So imagine that it’s possible to do a mathematical transformation of the numbers changing in that first box containing the person to some entirely different set of numbers. But then you make the analogous mathematical transformation in the viewing box, with which you use to peek into that first box. Then the person’s still in there, still undergoing their life, even though what the computer’s actually doing is utterly different. Now there’s no limit to what kinds of changes you can make to that first box, and still retain your image of the person. One of the most general ways of showing that is to imagine that the interpretation box is made of a big look-up table.
A look-up table just says, if the first box has in all of its memory cells the following huge number, then it means this. If it has this other big huge number, then it means that. And so on. There’s a huge table. It as an astronomical number of entries in it. So for every possible state of the memory cells in the first box there’s a meaning, which ultimately translates into some picture on the screen with sounds and so on. so By putting in the appropriate look-up table in the interpretation box you can transform the simulation into anything. One extreme thing that you can transform it into is a simple counter–that just counts one, two, three, four, five, six.
But then in the interpretation box you have this giant look-up table that says, one means the person is sitting down right now and they’re sort of tired. Two means they’re just starting to get up, and three means they’re scratching their head and saying ouch, or whatever. I’m still claiming that you haven’t lost the essence of the person, and that the person inside the box is still feeling real feelings, just like they always did. In fact, they’re completely and utterly oblivious to the changes you’re making in the representation, even when you go to the extreme of turning them into just a counter, because they really don’t exist in the box at all. They exist in the interpretation, and the interpretation is not something that is in that external box. It’s an abstract thing.
It’s a mapping that anybody could have. Somebody from another planet could come up with another interpretation box with the right table in it, and see that same person. It’s not something that you create just by peaking, because anybody else can peak and see it, if they they just looked at the thing in the right way. So this leads me to the position that it isn’t the viewers who are creating this person. The person exists independently. Inside of the box he’s completely oblivious of these viewers. They’re just living out the logic of the simulation, and they don’t care if there are any viewers, if there’s lots of viewers, or if the viewers are making mistakes. It doesn’t change anything for them. Their existence is entirely tied up in the logic of the interpretation, regardless of who’s doing the interpreting–even if nobody is.

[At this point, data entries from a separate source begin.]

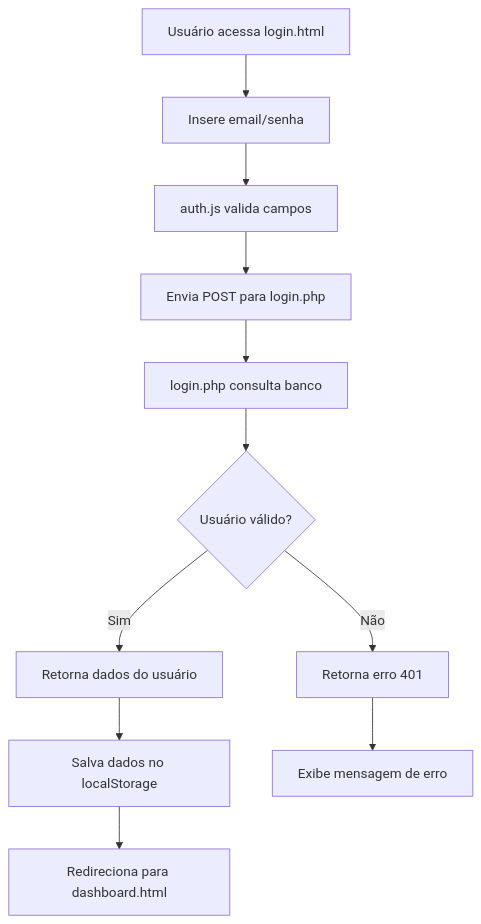
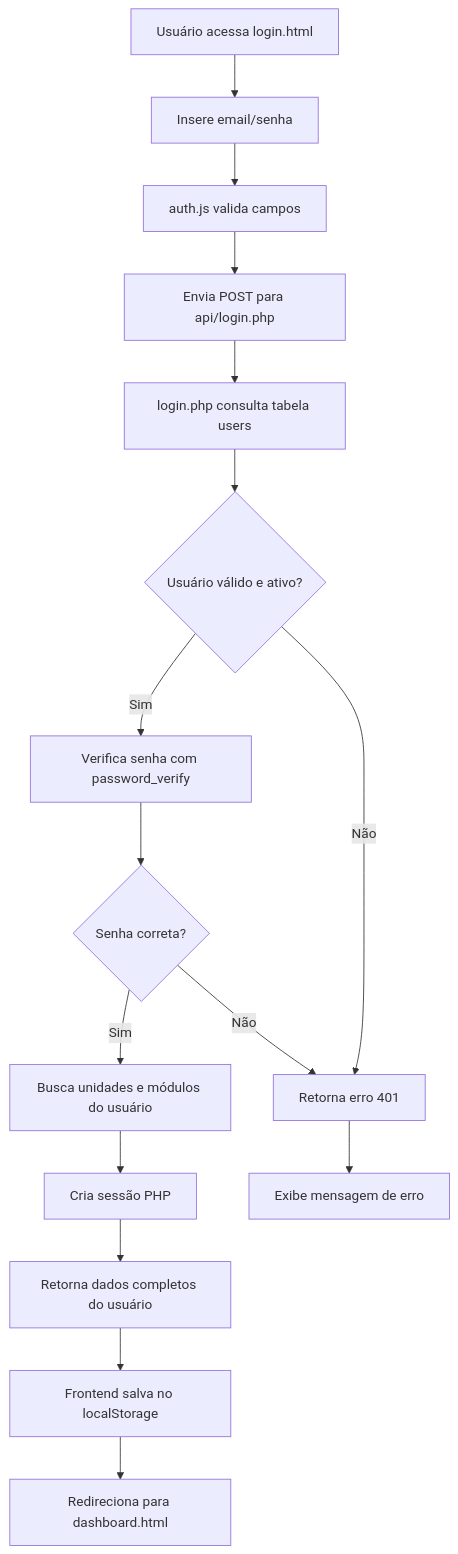
Before and after one commit to DromeProduto/DromeBoard: the diagram in SETUP.md, drawn with Mermaid. The commit also changed other lines of this file and 1 other file, not shown here.

````diff
--- a/SETUP.md
+++ b/SETUP.md
@@ -354,13 +360,18 @@
 ```mermaid
 graph TD
     A[Usuário acessa login.html] --> B[Insere email/senha]
     B --> C[auth.js valida campos]
-    C --> D[Envia POST para login.php]
-    D --> E[login.php consulta banco]
-    E --> F{Usuário válido?}
-    F -->|Sim| G[Retorna dados do usuário]
-    F -->|Não| H[Retorna erro 401]
-    G --> I[Salva dados no localStorage]
-    I --> J[Redireciona para dashboard.html]
-    H --> K[Exibe mensagem de erro]
+    C --> D[Envia POST para api/login.php]
+    D --> E[login.php consulta tabela users]
+    E --> F{Usuário válido e ativo?}
+    F -->|Sim| G[Verifica senha com password_verify]
+    G --> H{Senha correta?}
+    H -->|Sim| I[Busca unidades e módulos do usuário]
+    I --> J[Cria sessão PHP]
+    J --> K[Retorna dados completos do usuário]
+    K --> L[Frontend salva no localStorage]
+    L --> M[Redireciona para dashboard.html]
+    H -->|Não| N[Retorna erro 401]
+    F -->|Não| N
+    N --> O[Exibe mensagem de erro]
 ```
````
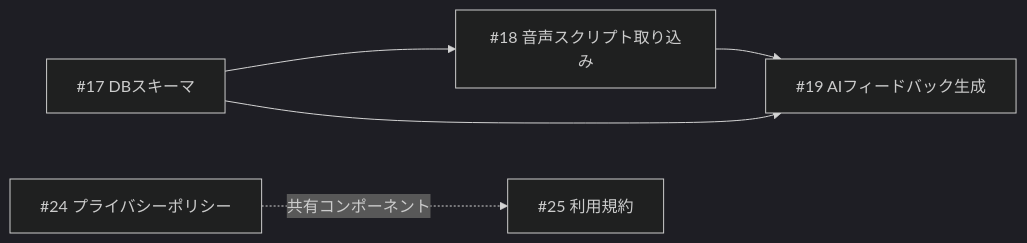
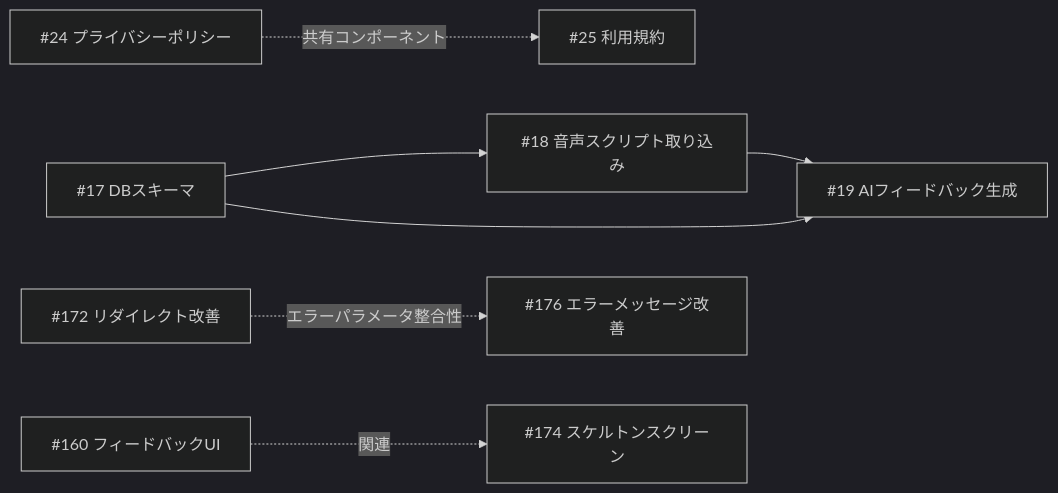
The diagram in docs/specs/README.md (aya-kurabuchi115/interview-feedback-app), drawn with Mermaid (dark theme) before and after one commit. The commit also changed other lines of this file and 5 other files, not shown here.

````diff
--- a/docs/specs/README.md
+++ b/docs/specs/README.md
@@ -25,7 +35,9 @@
 ```mermaid
 graph LR
     A["#17 DBスキーマ"] --> B["#18 音声スクリプト取り込み"]
     A --> C["#19 AIフィードバック生成"]
     B --> C
     D["#24 プライバシーポリシー"] -.共有コンポーネント.-> E["#25 利用規約"]
+    F["#172 リダイレクト改善"] -.エラーパラメータ整合性.-> G["#176 エラーメッセージ改善"]
+    H["#160 フィードバックUI"] -.関連.-> I["#174 スケルトンスクリーン"]
 ```
````
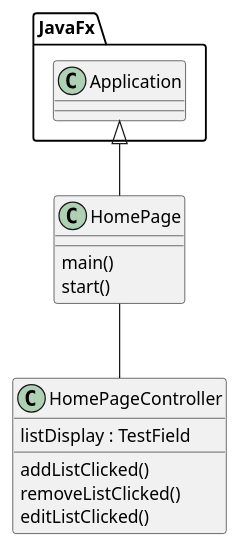
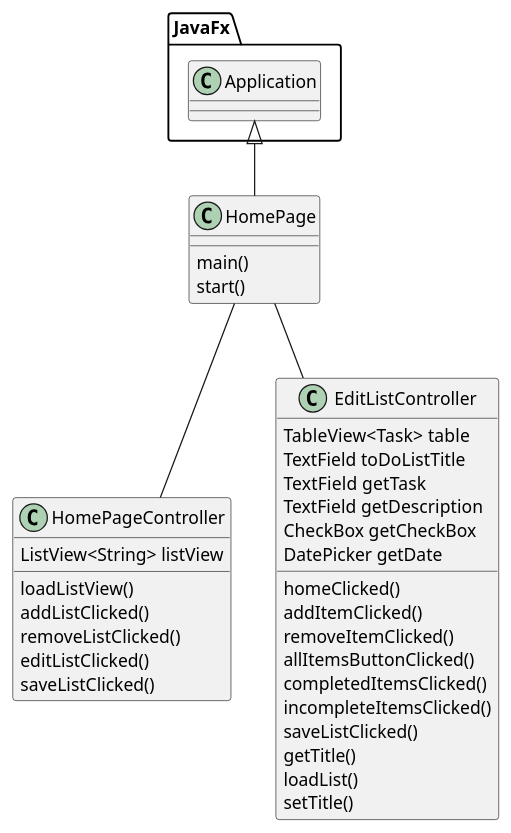
Before and after one commit to yuuniper/yu-cop3330-assignment4: the diagram in uml/ToDoList.puml, drawn with PlantUML. The commit also changed 10 other files, not shown here.

```diff
--- a/uml/ToDoList.puml
+++ b/uml/ToDoList.puml
@@ -1,20 +1,43 @@
 @startuml
 'https://plantuml.com/class-diagram
 
 Class HomePage{
 main()
 start()
 }
 
 Class HomePageController{
 
-listDisplay : TestField
+ListView<String> listView
+loadListView()
 addListClicked()
 removeListClicked()
  editListClicked()
+ saveListClicked()
+}
+
+Class EditListController{
+TableView<Task> table
+TextField toDoListTitle
+TextField getTask
+TextField getDescription
+CheckBox getCheckBox
+DatePicker getDate
+
+homeClicked()
+addItemClicked()
+removeItemClicked()
+allItemsButtonClicked()
+completedItemsClicked()
+incompleteItemsClicked()
+saveListClicked()
+getTitle()
+loadList()
+setTitle()
 }
 
 JavaFx.Application <|-- HomePage
 
 HomePage--HomePageController
+HomePage--EditListController
 @enduml
```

So I can’t but conclude from this way of thinking that existence is a Platonic thing. It’s not the simulation that created this person. The person existed within the logic of what was being simulated, and the simulation is just basically a way of peeking at them. But they already existed, as the logic of their existence is self-contained. Now, this has even further implications. Let’s say you have a viewing box that looks at this simulation (whose importance I’ve greatly reduced now) and somebody else sees that particular person in there, but that person may have a viewing box with an entirely different look-up table, and be able to see something completely different inside of the simulation that you’ve got.

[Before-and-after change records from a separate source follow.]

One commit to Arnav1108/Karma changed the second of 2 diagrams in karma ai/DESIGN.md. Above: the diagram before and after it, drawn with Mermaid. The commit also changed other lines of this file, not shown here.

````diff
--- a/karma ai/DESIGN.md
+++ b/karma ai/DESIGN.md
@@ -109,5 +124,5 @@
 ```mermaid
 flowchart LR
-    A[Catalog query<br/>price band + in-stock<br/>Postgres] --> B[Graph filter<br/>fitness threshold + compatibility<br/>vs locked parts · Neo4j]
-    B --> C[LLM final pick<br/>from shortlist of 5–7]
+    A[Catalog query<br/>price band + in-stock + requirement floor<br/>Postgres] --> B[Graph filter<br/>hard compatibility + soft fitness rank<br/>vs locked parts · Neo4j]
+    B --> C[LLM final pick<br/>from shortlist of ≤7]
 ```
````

There are many possible interpretations. In fact, there’s an infinity of them. There are interpretations for all possible look-up tables of arbitrary events. So in this counter you can see any possible world. And any world that has an observer who’s aware of their own existence in it, exists for that observer regardless of whether or not somebody actually has that viewing box or not. So all possible worlds exist, period. In a Platonic sense, that’s really interesting, but there’s no reason to add an extra hypothesis that the world we’re living in is anything other than that. So now I’m starting to